Telomere length was determined from genomic DNA extracted from peripheral blood by a quantitative real-time PCR-based method ,  with modifications as follows. Relative telomere length was determined by comparing the value from absolute quantification of telomere DNA with a single copy reference gene, ß-hemoglobin (T/S ratio). These two assays were carried out as separate reactions on separate plates maintaining the sample positions between the two plates. Amplification signals were quantified by the standard curve method using a DNA template series (1.0, 2.0, 5.0, 10, 20, 40, and 60 ng) on every plate. All randomized DNA samples (15 ng) and standard dilutions were processed as triplicates onto 384 well plates using a Hydra 96 robot (Robbins Scientific, Sunnyvale, CA, USA), and dried for 24 h at +37°C. Specific reaction mix for telomere reaction included 270 nM tel1b primer (5′-CGGTTT(GTTTGG)5GTT-3′) and 900 nM tel2b primer (5′-GGCTTG(CCTTAC)5CCT-3′), 150 nM ROX (Invitrogen, Carlsbad, CA, USA), 0.2× SYBR Green I (Invitrogen, Carlsbad, CA, USA), 5 mM DTT (Sigma-Aldrich, Saint Louis, MO, USA), 1% DMSO (Sigma-Aldrich, Saint Louis, MO, USA), 0.2 mM of each dNTP (Fermentas International, Burlington, Canada), and 1.25 U AmpliTaq Gold DNA polymerase (Applied Biosystems, Foster City, CA, USA) in a total volume of 15 µl AmpliTaq Gold Buffer I. Single copy gene reaction mix included 300 nM Hgb1 primer (5′-GCTTCTGACACAACTGTGTTCACTAGC-3′) and Hgb2 primer (5′-CACCAACTTCATCCACGTTCACC-3′) in a total volume of 15 µl of Dynamo HS SYBR Green qPCR mix (Finnzymes, Espoo, Finland). The cycling conditions for telomere amplification were: 10 minutes at 95°C followed by 25 cycles at 95°C for 15 s and 54°C for 2 min with signal acquisition.

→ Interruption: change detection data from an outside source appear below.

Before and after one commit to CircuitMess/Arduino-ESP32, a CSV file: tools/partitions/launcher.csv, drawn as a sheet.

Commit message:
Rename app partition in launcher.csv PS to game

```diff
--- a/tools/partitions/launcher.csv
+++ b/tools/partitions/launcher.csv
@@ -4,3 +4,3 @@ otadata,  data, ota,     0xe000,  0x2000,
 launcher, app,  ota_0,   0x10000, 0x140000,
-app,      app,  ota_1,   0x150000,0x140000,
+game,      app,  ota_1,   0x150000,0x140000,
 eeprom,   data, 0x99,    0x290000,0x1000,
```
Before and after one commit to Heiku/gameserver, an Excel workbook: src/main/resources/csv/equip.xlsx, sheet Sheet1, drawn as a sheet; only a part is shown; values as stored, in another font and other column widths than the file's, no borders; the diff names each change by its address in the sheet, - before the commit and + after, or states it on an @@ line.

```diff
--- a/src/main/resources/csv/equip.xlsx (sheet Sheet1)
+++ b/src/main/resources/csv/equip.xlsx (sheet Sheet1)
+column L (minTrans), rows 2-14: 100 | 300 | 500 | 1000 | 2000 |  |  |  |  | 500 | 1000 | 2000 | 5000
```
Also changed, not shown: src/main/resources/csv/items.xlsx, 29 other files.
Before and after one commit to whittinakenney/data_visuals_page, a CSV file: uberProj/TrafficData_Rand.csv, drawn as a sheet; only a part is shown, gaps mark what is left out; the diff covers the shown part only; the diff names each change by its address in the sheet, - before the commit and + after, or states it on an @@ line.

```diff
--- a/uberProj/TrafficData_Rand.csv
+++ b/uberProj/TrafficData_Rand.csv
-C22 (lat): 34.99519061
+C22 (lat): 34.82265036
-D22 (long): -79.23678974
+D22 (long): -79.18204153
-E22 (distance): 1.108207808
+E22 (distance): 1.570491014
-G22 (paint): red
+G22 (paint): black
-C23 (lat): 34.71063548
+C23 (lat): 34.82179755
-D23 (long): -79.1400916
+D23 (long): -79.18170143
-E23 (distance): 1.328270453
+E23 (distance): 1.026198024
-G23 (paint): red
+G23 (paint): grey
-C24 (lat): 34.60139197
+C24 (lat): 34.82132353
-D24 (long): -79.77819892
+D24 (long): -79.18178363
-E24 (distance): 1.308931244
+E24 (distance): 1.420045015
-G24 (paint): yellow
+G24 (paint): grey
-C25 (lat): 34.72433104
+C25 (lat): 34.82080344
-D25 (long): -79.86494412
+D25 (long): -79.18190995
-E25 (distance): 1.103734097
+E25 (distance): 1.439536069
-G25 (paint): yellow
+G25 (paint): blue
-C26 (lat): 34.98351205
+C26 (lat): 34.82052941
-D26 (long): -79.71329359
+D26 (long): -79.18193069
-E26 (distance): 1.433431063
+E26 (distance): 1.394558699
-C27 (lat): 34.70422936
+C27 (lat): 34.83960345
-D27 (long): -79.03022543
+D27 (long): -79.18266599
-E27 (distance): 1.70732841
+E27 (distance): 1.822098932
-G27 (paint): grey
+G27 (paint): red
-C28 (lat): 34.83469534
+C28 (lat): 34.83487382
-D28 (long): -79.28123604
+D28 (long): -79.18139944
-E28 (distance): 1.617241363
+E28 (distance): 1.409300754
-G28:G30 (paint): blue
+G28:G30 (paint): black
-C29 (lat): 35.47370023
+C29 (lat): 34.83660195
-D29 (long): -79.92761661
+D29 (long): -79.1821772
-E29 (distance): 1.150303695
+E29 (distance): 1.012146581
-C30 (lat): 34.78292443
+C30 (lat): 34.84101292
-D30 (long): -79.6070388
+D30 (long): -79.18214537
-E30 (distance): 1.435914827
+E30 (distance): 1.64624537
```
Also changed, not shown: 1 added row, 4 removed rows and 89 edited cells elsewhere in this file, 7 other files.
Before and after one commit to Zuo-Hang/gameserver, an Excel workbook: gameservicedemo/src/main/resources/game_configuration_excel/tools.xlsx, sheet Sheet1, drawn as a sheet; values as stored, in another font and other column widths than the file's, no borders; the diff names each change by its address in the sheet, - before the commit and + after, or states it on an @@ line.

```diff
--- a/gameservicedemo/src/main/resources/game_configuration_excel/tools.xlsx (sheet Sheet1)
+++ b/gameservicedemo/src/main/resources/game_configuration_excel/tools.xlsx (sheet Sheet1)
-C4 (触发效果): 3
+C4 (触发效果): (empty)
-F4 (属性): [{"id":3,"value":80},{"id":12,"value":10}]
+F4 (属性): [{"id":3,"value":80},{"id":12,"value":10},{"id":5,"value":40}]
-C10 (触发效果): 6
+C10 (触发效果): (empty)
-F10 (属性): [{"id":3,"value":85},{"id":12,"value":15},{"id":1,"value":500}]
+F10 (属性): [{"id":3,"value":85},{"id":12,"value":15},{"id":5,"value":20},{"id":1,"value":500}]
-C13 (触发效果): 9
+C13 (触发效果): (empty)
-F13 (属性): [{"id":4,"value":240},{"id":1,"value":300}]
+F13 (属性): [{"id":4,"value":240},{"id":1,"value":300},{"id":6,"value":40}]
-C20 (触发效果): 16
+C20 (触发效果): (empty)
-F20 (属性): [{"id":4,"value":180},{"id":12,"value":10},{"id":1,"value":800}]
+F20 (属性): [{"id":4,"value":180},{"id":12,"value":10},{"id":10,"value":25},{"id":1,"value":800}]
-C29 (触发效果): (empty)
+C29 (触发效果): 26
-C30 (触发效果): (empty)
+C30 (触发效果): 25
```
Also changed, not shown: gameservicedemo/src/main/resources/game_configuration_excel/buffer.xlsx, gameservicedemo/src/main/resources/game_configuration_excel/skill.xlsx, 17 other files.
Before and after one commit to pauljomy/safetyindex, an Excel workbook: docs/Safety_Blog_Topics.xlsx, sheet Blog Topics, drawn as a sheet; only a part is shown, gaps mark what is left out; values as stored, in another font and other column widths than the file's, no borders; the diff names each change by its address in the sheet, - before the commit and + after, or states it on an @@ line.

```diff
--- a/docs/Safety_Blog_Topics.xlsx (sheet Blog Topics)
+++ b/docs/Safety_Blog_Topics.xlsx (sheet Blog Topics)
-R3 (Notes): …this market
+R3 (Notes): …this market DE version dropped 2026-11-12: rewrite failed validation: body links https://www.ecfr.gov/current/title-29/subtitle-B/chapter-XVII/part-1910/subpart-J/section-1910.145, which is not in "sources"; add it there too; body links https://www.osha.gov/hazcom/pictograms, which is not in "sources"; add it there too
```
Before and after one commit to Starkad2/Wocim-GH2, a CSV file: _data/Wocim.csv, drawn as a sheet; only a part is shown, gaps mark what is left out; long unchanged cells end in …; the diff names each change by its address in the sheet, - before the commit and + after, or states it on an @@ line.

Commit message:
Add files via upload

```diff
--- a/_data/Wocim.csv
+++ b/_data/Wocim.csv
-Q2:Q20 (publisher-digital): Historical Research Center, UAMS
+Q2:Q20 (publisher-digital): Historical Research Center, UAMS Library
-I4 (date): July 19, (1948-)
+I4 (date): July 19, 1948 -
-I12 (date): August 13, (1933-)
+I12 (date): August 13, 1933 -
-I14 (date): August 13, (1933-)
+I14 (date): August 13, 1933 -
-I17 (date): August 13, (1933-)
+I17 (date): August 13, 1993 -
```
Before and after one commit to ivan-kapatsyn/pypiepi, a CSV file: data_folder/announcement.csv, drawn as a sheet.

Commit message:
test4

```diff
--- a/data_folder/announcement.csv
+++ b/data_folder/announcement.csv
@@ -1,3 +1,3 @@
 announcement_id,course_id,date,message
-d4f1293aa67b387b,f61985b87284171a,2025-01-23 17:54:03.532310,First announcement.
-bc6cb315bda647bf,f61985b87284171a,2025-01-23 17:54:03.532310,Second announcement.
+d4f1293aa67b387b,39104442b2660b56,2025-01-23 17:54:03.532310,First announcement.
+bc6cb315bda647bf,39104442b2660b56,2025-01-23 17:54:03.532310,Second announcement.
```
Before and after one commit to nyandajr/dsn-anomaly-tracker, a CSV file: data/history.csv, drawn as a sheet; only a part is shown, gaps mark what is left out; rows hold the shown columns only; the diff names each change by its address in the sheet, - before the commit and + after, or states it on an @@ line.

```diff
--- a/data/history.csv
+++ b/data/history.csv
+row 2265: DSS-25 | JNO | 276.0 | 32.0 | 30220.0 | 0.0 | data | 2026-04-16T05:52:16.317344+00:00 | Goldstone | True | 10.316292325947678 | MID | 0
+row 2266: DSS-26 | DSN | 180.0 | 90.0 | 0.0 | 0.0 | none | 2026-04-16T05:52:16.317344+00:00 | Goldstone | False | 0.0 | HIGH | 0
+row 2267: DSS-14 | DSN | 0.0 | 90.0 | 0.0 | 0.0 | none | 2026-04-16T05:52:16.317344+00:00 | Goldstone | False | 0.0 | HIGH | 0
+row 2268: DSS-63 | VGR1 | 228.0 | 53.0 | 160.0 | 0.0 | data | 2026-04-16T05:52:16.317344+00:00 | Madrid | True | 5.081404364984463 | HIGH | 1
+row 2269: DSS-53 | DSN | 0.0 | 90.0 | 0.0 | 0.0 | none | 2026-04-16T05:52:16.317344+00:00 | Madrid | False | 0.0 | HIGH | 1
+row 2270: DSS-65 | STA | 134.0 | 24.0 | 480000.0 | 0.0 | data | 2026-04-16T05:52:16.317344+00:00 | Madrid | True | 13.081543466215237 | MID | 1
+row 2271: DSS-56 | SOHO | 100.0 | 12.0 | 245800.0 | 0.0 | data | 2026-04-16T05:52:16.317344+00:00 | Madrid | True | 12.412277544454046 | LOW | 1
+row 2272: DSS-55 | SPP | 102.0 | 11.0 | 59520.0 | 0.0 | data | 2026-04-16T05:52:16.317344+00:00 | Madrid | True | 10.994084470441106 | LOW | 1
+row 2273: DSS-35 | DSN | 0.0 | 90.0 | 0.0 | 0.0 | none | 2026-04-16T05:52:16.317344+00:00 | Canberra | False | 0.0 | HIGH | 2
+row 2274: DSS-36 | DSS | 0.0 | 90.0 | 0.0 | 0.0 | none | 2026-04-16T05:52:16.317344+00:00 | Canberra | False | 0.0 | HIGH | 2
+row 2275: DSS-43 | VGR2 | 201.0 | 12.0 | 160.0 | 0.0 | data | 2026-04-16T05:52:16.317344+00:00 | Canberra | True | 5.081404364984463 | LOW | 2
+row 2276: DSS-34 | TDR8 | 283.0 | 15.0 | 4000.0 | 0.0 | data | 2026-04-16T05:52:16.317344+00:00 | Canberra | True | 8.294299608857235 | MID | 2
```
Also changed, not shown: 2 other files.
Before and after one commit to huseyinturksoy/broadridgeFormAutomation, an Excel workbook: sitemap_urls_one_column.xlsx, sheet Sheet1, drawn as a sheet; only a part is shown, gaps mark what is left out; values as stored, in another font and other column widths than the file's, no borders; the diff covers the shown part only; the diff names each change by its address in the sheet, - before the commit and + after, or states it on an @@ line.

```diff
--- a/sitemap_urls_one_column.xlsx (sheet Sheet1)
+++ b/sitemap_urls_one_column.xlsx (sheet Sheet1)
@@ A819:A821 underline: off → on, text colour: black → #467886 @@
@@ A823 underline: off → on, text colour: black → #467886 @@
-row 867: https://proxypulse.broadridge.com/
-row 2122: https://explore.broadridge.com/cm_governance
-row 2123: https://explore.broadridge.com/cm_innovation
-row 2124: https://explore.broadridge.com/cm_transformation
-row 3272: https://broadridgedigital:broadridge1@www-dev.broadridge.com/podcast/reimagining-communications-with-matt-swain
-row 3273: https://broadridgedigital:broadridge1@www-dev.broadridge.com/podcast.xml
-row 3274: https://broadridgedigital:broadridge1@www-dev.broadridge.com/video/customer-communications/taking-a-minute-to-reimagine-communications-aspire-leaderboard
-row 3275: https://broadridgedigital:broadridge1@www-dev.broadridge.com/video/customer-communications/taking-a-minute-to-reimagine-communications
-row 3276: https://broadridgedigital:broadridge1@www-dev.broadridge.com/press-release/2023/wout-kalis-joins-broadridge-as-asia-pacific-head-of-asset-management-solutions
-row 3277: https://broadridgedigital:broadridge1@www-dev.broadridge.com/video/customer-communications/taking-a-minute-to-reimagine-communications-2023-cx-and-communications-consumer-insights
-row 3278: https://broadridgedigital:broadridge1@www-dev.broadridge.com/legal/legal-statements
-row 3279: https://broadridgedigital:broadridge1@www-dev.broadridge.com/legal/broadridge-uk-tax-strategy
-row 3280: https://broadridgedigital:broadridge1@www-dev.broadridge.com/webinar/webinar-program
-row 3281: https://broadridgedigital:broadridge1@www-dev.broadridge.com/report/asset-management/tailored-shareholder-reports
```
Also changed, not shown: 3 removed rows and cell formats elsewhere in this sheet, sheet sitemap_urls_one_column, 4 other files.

The cycling conditions for single copy gene amplification were: 95°C for 10 min followed by 35 cycles at 95°C for 15 s, 58°C for 20 s, 72°C for 20 s with signal acquisition. These procedures were carried out with an ABI PRISM 7900 HT qPCR machine (Applied Biosystems, Foster City, CA, USA). Altogether 11 plates were analyzed with telomere specific primers and 11 plates with ß-hemoglobin specific primers.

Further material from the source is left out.